A short teaching on retreat


In terms of the spiritual battle we’re in according to the apostle Paul (Ephesians 6:12), retreat is necessary. The tension is that the word “retreat” can sometimes refer to being ineffective or even losing. That’s a tough pill to swallow! However, the world is noisy and in order to give space to listen to and experience God, as well as check in with ourselves and how we are doing mentally, emotionally, spiritually, and physically, we must slow down or “pull away” from time to time. Jesus modeled this often! The invitation to retreat has never been so relevant, so needed, and so welcome. Consider it a “strategic withdrawal” in order to rest and delight in the Lord, gain perspective and set new strategies.


The discipline of retreat is pulling away from normal day to day activities to become more deeply grounded in God and to return to the life God has given us with renewed strength, joy and clarity. (It’s not to catch up on reading or email). Resting is also a part of retreat, which gives us energy to build our relationship with God, listen better, as well as notice how we are feeling.


Plan a time to retreat that will include detaching from productivity and technology in effort  to remove distractions. Then determine your location by considering a space that will allow you to spend time with God in a quiet setting. Maybe it’s a retreat center, a family cottage, or your favorite outdoor trail.
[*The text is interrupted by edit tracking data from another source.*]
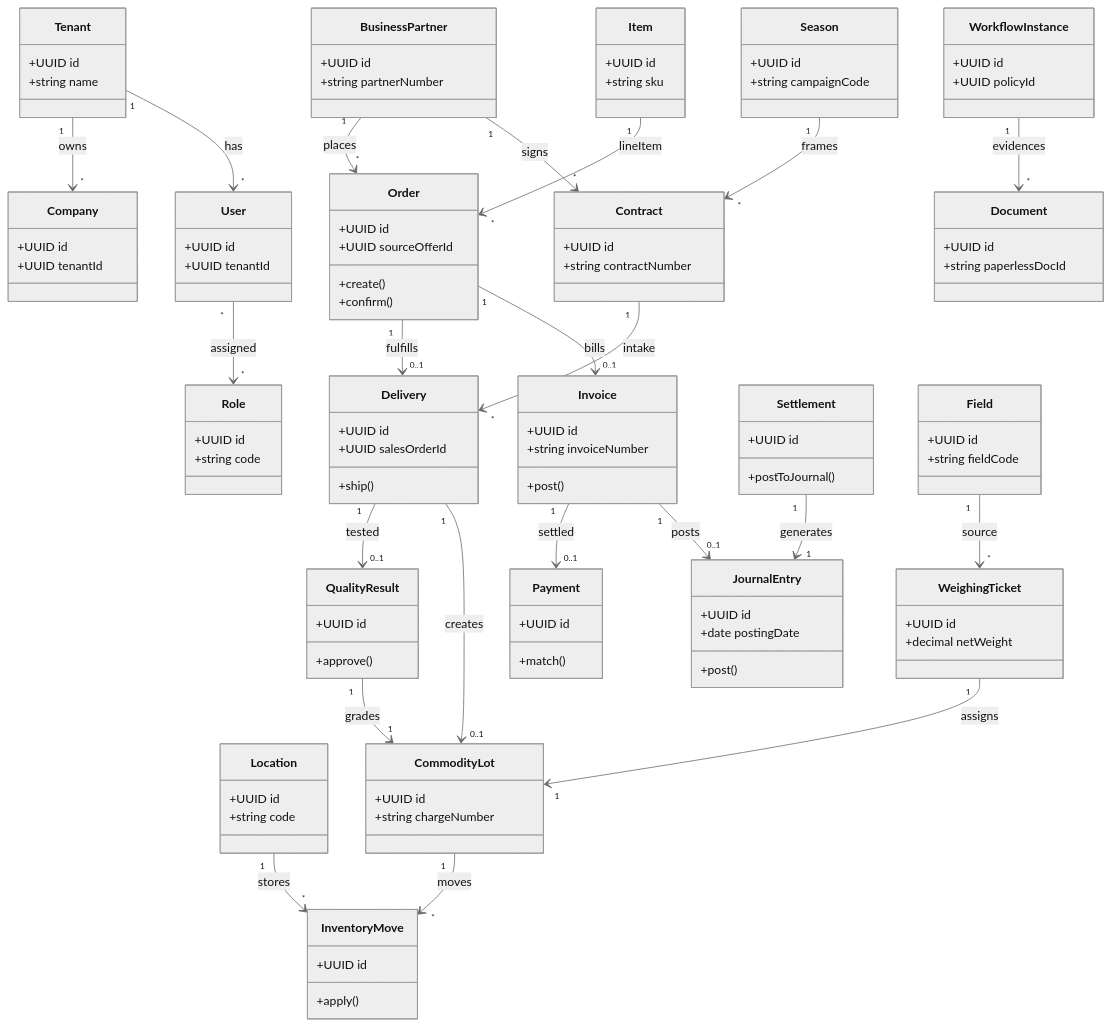
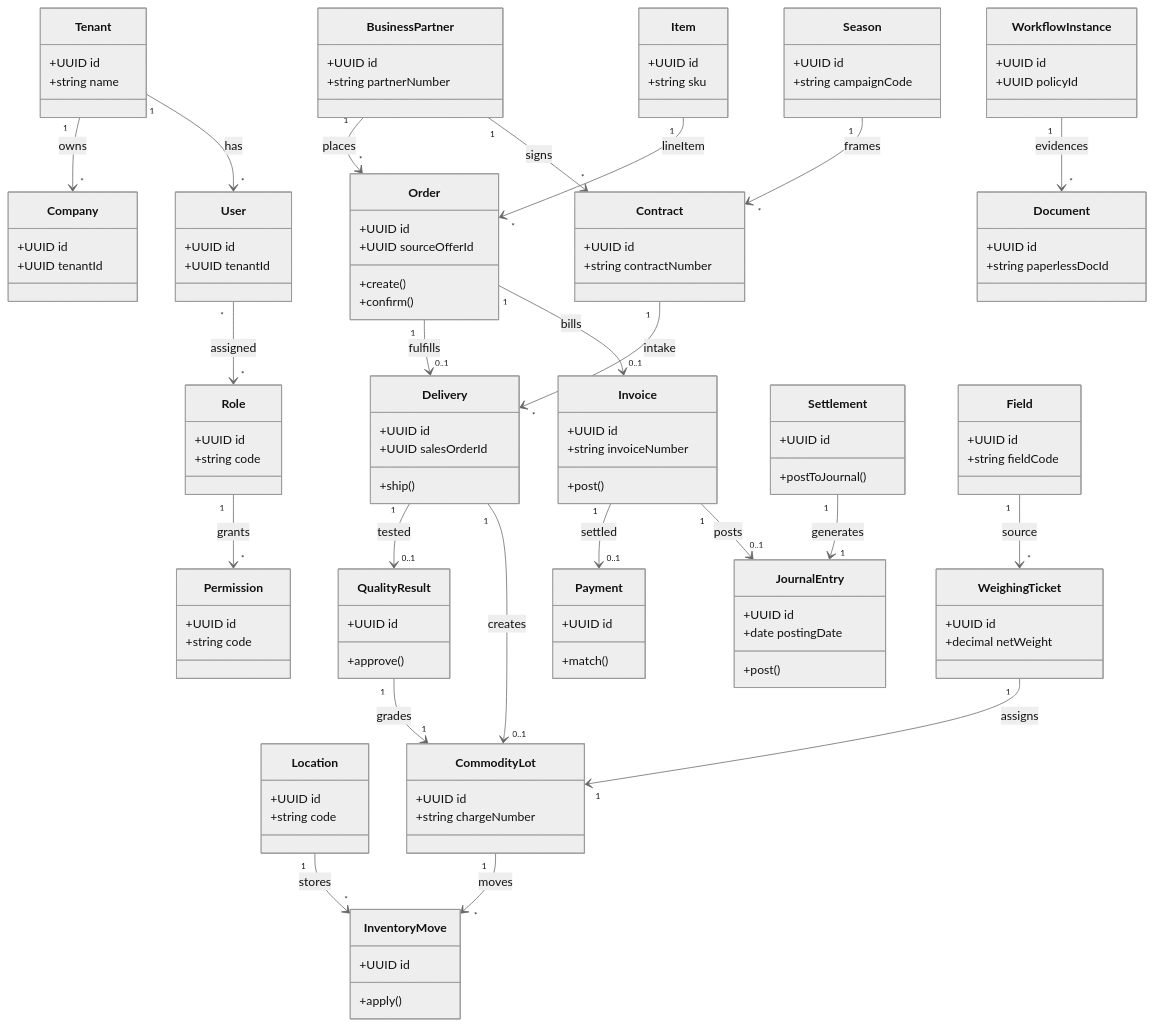
One commit to JochenWeerda/VALEO-NeuroERP-3.0 changed the diagram in docs/architecture/views/uml-canonical-domain-class.md. Above: the diagram before and after it, drawn with Mermaid (neutral theme). The commit also changed other lines of this file and 6 other files, not shown here.

First line of the commit message:
docs(arch): Canonical-UML bleibt der Kern, nicht der Katalog

```diff
--- a/docs/architecture/views/uml-canonical-domain-class.md
+++ b/docs/architecture/views/uml-canonical-domain-class.md
@@ -30,6 +30,10 @@
     +UUID tenantId
   }
   class Role {
+    +UUID id
+    +string code
+  }
+  class Permission {
     +UUID id
     +string code
   }
@@ -114,6 +118,7 @@
   Tenant "1" --> "*" Company : owns
   Tenant "1" --> "*" User : has
   User "*" --> "*" Role : assigned
+  Role "1" --> "*" Permission : grants
   BusinessPartner "1" --> "*" Order : places
   BusinessPartner "1" --> "*" Contract : signs
   Item "1" --> "*" Order : lineItem
```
Once you set this plan, make it a priority!

Once you arrive at your destination, consider the following steps but note, there is no “one way” to retreat; do what’s most comfortable and beneficial for you.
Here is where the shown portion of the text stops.